It was about ear training. He took me from scared, lonely, control freaky mess to joyful, leaping witness for Christ. All He asked was that I listen and look for Him, and tell what I heard and saw. I didn’t step out onto the waves. He led me there. And I don’t have to do it now. He’s leading me where He wants. I just have to tune my ear, turn my eye, open my heart, and tell what I hear and see.
Because this is the rest of that story:
Just when I thought my sin has closed the door
I see my Savior standing on the shore
With arms wide open
Just like the first time You called my name
You said that was then
And this is nowMy child, I bore your cross, I wore your crown
When you couldn’t come to me, my love came down
So take My hand, I’ll lead you out
‘Cause that was then
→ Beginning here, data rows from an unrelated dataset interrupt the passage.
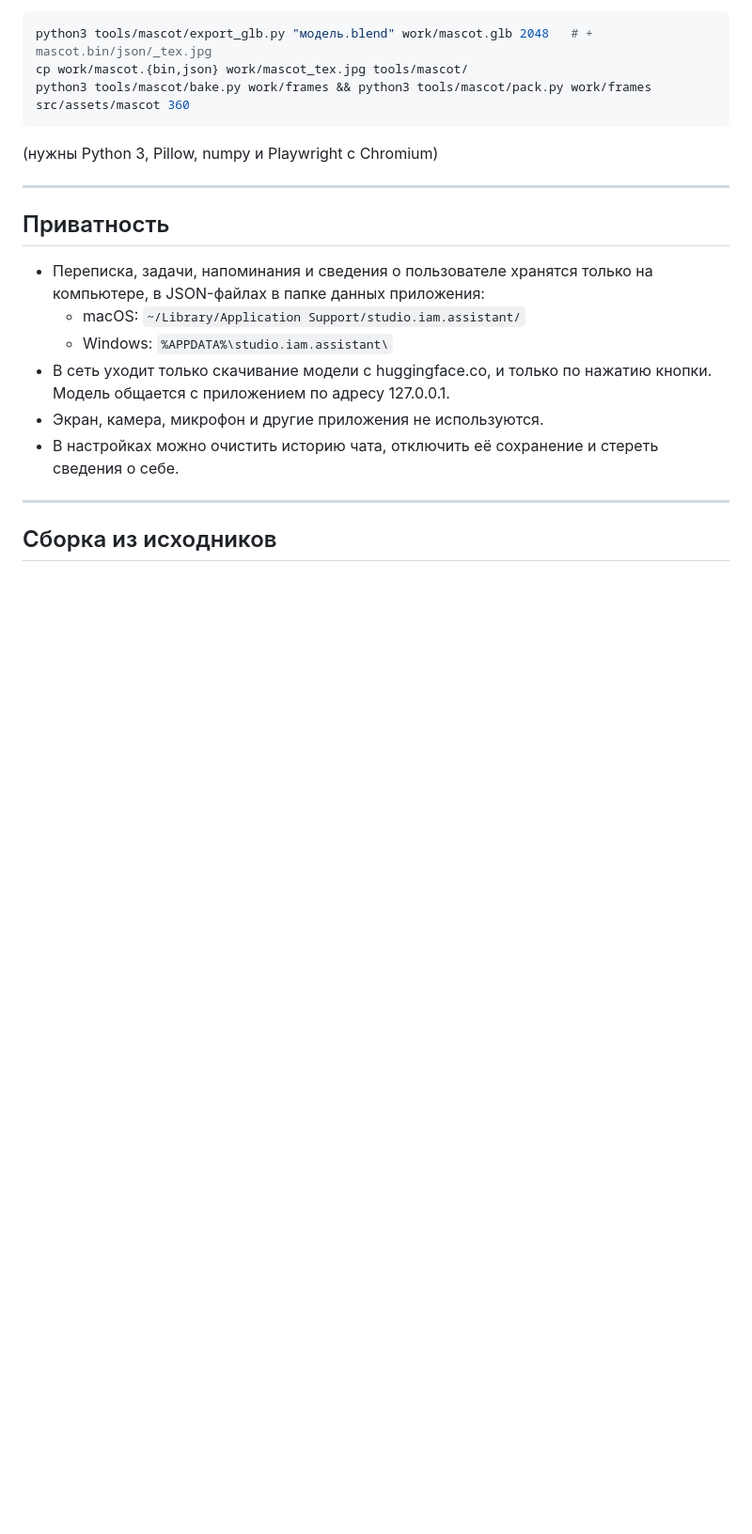
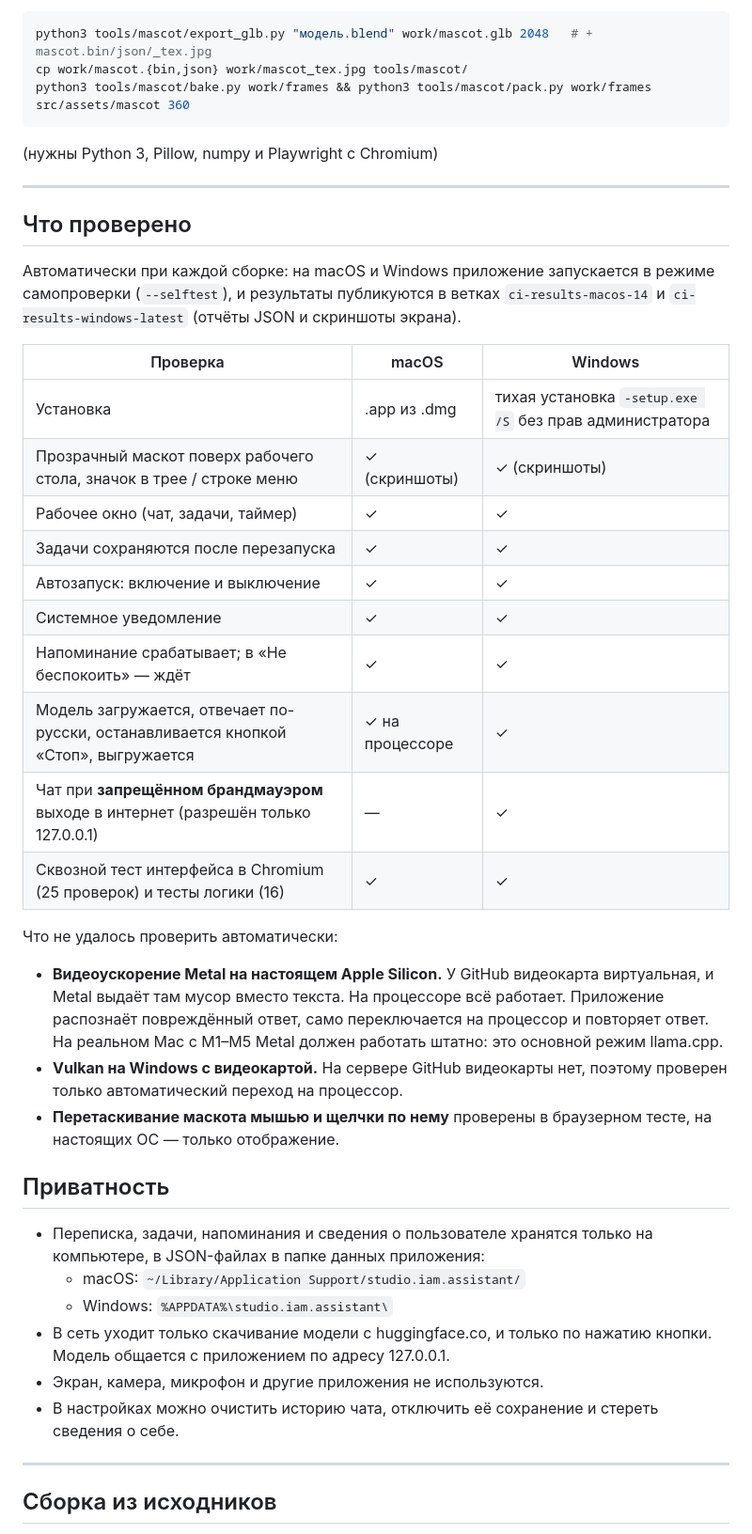
Before and after one commit to timofeimatteo-rgb/iam-assistant, a Markdown page: README.md, the part around one of its changes. Shown at 94% size. GitHub-like rendering; blank space fills up the shorter version.

```diff
--- a/README.md
+++ b/README.md
@@ -130,6 +138,28 @@ python3 tools/mascot/bake.py work/frames && python3 tools/mascot/pack.py work/fr
 (нужны Python 3, Pillow, numpy и Playwright с Chromium)
 
 ---
+
+## Что проверено
+
+Автоматически при каждой сборке: на macOS и Windows приложение запускается в режиме самопроверки (`--selftest`), и результаты публикуются в ветках `ci-results-macos-14` и `ci-results-windows-latest` (отчёты JSON и скриншоты экрана).
+
+| Проверка | macOS | Windows |
+|---|---|---|
+| Установка | .app из .dmg | тихая установка `-setup.exe /S` без прав администратора |
+| Прозрачный маскот поверх рабочего стола, значок в трее / строке меню | ✓ (скриншоты) | ✓ (скриншоты) |
+| Рабочее окно (чат, задачи, таймер) | ✓ | ✓ |
+| Задачи сохраняются после перезапуска | ✓ | ✓ |
+| Автозапуск: включение и выключение | ✓ | ✓ |
+| Системное уведомление | ✓ | ✓ |
+| Напоминание срабатывает; в «Не беспокоить» — ждёт | ✓ | ✓ |
+| Модель загружается, отвечает по-русски, останавливается кнопкой «Стоп», выгружается | ✓ на процессоре | ✓ |
+| Чат при **запрещённом брандмауэром** выходе в интернет (разрешён только 127.0.0.1) | — | ✓ |
+| Сквозной тест интерфейса в Chromium (25 проверок) и тесты логики (16) | ✓ | ✓ |
+
+Что не удалось проверить автоматически:
+- **Видеоускорение Metal на настоящем Apple Silicon.** У GitHub видеокарта виртуальная, и Metal выдаёт там мусор вместо текста. На процессоре всё работает. Приложение распознаёт повреждённый ответ, само переключается на процессор и повторяет ответ. На реальном Mac с M1–M5 Metal должен работать штатно: это основной режим llama.cpp.
+- **Vulkan на Windows с видеокартой.** На сервере GitHub видеокарты нет, поэтому проверен только автоматический переход на процессор.
+- **Перетаскивание маскота мышью и щелчки по нему** проверены в браузерном тесте, на настоящих ОС — только отображение.
 
 ## Приватность
 - Переписка, задачи, напоминания и сведения о пользователе хранятся только на компьютере, в JSON-файлах в папке данных приложения:
```
Also changed, not shown: other parts of README.md (+16 -8 lines).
And this is now~ Casting Crowns , This Is Now, Thrive Album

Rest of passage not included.